* **WHAT YOU ARE ASKED TO DO**
Search the entries below for the word "上报每次调用的" and copy every line where it appears.

──────── PROVIDED ENTRIES

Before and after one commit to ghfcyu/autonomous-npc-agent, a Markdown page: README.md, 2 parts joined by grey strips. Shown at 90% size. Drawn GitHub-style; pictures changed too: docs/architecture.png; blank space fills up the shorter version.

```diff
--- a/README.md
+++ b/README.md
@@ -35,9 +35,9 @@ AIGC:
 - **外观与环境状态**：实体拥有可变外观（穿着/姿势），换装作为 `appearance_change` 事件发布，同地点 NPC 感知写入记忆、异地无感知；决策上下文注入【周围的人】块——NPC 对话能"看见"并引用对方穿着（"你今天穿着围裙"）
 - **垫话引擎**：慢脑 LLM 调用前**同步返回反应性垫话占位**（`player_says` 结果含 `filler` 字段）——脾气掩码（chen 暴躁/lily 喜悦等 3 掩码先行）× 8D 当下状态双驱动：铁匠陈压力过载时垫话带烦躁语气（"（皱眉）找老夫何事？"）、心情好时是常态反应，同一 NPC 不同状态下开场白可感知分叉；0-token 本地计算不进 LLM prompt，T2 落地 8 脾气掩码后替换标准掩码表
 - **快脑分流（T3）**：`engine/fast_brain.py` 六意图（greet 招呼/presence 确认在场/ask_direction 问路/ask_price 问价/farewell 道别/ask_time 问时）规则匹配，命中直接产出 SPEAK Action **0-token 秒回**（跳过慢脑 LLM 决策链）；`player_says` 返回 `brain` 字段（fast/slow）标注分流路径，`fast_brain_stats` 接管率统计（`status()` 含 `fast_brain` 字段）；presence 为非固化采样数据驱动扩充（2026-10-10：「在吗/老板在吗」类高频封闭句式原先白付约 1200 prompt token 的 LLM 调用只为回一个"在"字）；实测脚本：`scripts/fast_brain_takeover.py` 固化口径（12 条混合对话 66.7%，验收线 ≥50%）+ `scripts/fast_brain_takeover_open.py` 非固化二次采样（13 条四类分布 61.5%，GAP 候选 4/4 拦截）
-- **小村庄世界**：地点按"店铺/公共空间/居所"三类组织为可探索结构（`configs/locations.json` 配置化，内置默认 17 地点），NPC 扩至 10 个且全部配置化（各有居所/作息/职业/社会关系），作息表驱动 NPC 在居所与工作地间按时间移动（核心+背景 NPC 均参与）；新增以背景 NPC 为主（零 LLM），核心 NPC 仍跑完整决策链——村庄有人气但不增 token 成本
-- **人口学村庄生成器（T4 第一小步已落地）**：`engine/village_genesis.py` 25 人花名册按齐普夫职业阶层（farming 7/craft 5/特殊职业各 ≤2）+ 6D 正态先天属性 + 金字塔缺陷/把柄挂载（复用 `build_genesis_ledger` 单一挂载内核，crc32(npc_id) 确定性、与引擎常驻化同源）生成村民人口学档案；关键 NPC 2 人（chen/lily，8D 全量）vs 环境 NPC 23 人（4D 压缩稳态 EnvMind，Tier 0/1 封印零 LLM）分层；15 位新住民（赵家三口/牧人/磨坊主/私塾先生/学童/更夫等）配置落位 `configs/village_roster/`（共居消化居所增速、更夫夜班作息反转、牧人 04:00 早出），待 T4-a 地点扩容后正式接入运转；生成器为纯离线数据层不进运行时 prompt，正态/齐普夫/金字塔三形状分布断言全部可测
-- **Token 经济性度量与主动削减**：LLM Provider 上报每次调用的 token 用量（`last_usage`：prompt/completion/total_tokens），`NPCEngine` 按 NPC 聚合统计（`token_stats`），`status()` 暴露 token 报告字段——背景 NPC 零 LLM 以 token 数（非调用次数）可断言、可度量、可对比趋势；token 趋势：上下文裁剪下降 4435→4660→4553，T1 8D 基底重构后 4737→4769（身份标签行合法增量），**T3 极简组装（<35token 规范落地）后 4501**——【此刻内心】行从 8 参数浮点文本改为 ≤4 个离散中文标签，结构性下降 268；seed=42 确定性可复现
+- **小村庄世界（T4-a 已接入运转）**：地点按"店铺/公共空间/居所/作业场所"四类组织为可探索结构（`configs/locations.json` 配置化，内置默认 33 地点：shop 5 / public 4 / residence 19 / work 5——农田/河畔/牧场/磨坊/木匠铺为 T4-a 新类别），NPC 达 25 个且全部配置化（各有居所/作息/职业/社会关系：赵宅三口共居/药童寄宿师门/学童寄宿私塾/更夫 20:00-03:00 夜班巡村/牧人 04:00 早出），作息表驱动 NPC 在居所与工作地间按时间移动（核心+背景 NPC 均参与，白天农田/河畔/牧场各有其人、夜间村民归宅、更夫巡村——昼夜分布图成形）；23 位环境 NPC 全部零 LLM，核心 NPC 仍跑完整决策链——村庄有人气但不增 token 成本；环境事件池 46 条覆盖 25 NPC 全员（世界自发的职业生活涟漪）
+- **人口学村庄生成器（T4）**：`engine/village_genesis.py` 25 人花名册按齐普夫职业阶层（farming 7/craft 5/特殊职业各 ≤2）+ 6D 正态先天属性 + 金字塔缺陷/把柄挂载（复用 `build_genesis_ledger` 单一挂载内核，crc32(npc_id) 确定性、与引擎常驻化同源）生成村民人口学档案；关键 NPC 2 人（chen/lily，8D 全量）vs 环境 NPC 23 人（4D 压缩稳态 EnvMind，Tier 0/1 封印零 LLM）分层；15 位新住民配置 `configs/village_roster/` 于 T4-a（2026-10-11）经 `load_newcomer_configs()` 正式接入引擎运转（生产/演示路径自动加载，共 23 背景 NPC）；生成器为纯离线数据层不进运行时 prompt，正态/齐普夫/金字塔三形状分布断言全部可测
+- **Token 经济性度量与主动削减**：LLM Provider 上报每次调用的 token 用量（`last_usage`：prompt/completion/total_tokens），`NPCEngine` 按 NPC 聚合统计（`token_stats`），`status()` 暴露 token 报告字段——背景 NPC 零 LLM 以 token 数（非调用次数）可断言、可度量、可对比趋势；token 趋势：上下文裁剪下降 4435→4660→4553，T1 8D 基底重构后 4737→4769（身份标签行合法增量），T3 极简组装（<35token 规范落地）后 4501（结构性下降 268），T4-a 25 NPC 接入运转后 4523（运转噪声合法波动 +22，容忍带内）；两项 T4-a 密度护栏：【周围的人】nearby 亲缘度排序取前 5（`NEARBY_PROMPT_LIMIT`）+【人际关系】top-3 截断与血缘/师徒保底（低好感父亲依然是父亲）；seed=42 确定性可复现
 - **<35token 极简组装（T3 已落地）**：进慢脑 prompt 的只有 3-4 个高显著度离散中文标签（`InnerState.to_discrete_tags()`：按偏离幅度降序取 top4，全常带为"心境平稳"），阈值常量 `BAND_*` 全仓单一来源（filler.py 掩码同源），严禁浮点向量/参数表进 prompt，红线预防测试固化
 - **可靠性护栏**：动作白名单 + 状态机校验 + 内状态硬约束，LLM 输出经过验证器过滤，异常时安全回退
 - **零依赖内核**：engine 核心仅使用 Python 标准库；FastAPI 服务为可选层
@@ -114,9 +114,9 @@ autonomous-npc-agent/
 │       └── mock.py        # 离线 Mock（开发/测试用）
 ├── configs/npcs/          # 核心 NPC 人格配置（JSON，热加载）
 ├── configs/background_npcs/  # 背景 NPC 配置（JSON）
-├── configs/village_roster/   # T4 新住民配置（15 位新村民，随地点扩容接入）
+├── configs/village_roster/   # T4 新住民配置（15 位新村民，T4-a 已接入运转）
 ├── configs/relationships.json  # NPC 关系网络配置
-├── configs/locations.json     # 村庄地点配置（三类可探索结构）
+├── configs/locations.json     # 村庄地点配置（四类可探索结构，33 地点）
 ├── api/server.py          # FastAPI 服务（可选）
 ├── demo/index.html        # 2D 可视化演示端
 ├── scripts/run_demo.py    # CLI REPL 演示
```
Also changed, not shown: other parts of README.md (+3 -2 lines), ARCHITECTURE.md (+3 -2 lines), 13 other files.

────────────────

* **ANSWER SPACE**
-- **Token 经济性度量与主动削减**：LLM Provider 上报每次调用的 token 用量（`last_usage`：prompt/completion/total_tokens），`NPCEngine` 按 NPC 聚合统计（`token_stats`），`status()` 暴露 token 报告字段——背景 NPC 零 LLM 以 token 数（非调用次数）可断言、可度量、可对比趋势；token 趋势：上下文裁剪下降 4435→4660→4553，T1 8D 基底重构后 4737→4769（身份标签行合法增量），**T3 极简组装（<35token 规范落地）后 4501**——【此刻内心】行从 8 参数浮点文本改为 ≤4 个离散中文标签，结构性下降 268；seed=42 确定性可复现
+- **Token 经济性度量与主动削减**：LLM Provider 上报每次调用的 token 用量（`last_usage`：prompt/completion/total_tokens），`NPCEngine` 按 NPC 聚合统计（`token_stats`），`status()` 暴露 token 报告字段——背景 NPC 零 LLM 以 token 数（非调用次数）可断言、可度量、可对比趋势；token 趋势：上下文裁剪下降 4435→4660→4553，T1 8D 基底重构后 4737→4769（身份标签行合法增量），T3 极简组装（<35token 规范落地）后 4501（结构性下降 268），T4-a 25 NPC 接入运转后 4523（运转噪声合法波动 +22，容忍带内）；两项 T4-a 密度护栏：【周围的人】nearby 亲缘度排序取前 5（`NEARBY_PROMPT_LIMIT`）+【人际关系】top-3 截断与血缘/师徒保底（低好感父亲依然是父亲）；seed=42 确定性可复现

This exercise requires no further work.